Shanghai is the world’s most daring urban laboratory. Since the 1990s it has sprinted into the globalization age with faster economic growth than any other mega-city. Life has consequently undergone surreal transformations for most of Shanghai’s 19 million residents. The city’s stunning built landscapes and dramatically altered modes of living offer visual evidence for Shanghai’s emergent position as a global hub. As Shanghai-based urbanist Anna Greenspan put it to me, “globalization is not something that happens in the ether.” Globalization is evident in urban development, and China’s open-door policy makes Shanghai a lesson in innumerable contrasts. Urban planning is practically a religion here, and lies at the heart of China’s long-term strategy of global integration. China’s effort to attract foreign investment and cultivate globally competitive industries is deeply infused with Shanghai’s planning strategies. Global integration brought with it a changed urban aesthetic.

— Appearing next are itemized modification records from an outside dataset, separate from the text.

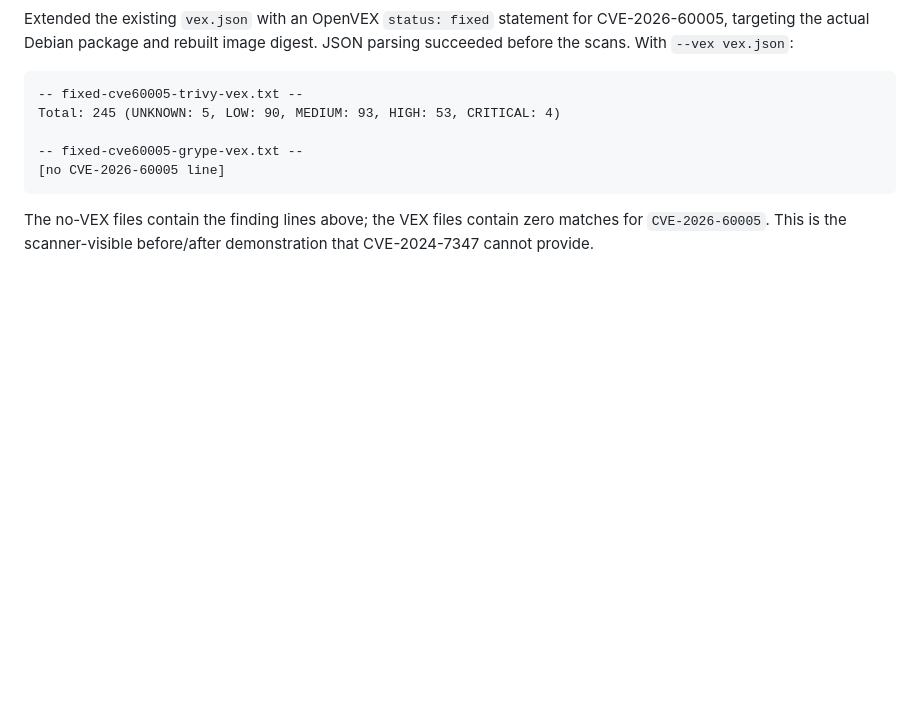
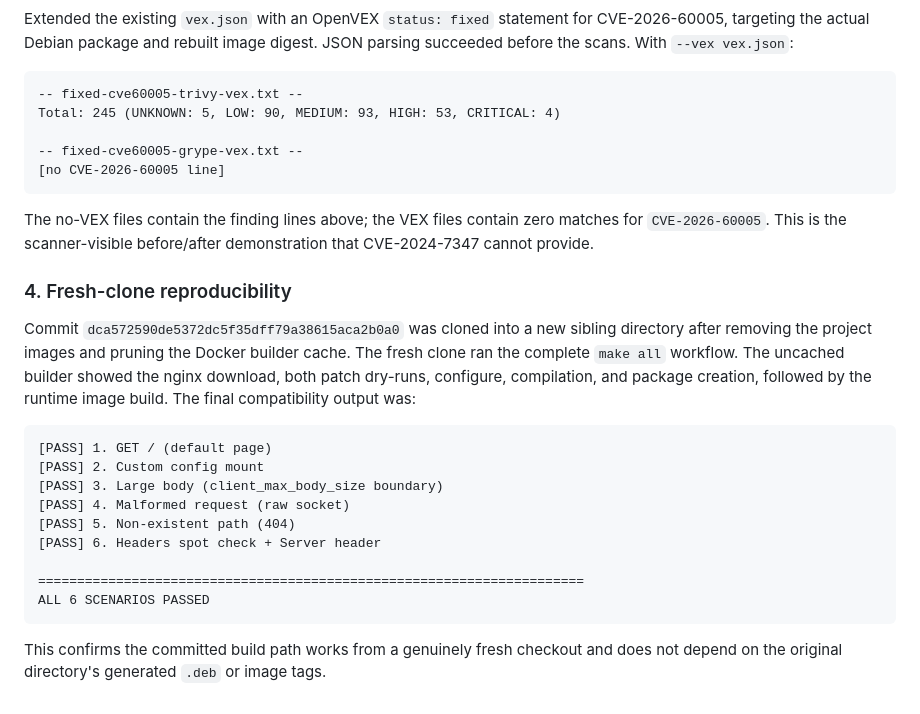
Before and after one commit to noasharbat-debug/echo-home-assignment, a Markdown page: PROGRESS.md, the part around the change. Rendered like a GitHub page; blank space fills up the shorter version.

Commit message:
Document fresh-clone Mission 6 verification

````diff
--- a/PROGRESS.md
+++ b/PROGRESS.md
@@ -2329,3 +2329,26 @@ Total: 245 (UNKNOWN: 5, LOW: 90, MEDIUM: 93, HIGH: 53, CRITICAL: 4)
 The no-VEX files contain the finding lines above; the VEX files contain zero
 matches for `CVE-2026-60005`. This is the scanner-visible before/after demonstration
 that CVE-2024-7347 cannot provide.
+
+### 4. Fresh-clone reproducibility
+
+Commit `dca572590de5372dc5f35dff79a38615aca2b0a0` was cloned into a new sibling
+directory after removing the project images and pruning the Docker builder cache.
+The fresh clone ran the complete `make all` workflow. The uncached builder showed
+the nginx download, both patch dry-runs, configure, compilation, and package
+creation, followed by the runtime image build. The final compatibility output was:
+
+```
+[PASS] 1. GET / (default page)
+[PASS] 2. Custom config mount
+[PASS] 3. Large body (client_max_body_size boundary)
+[PASS] 4. Malformed request (raw socket)
+[PASS] 5. Non-existent path (404)
+[PASS] 6. Headers spot check + Server header
+
+======================================================================
+ALL 6 SCENARIOS PASSED
+```
+
+This confirms the committed build path works from a genuinely fresh checkout and
+does not depend on the original directory's generated `.deb` or image tags.
````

The Chinese state has forcefully sought to harness the benefits of economic globalization in ways that have not always been humanistic. Neighborhoods are routinely cleared to make way for more comfortable, connected housing and up-to-date commercial infrastructure. Much of the city’s development is infused with daunting modernist landscapes of monolithic towers separated by wide parks and broad boulevards. Some construction is spectacular, like Pudong’s souring pagoda style Jin Mao tower. There is also a proliferation of poorly built, knock-off architecture. Shanghai’s state of the art public transit system simultaneously grows alongside automobile purchases, a popular status symbol for a hitherto long-deprived consumer society. Meanwhile a laboring underclass wanders through the city’s glamorized renditions of Beverly Hills.
All photographs by Josh Leon.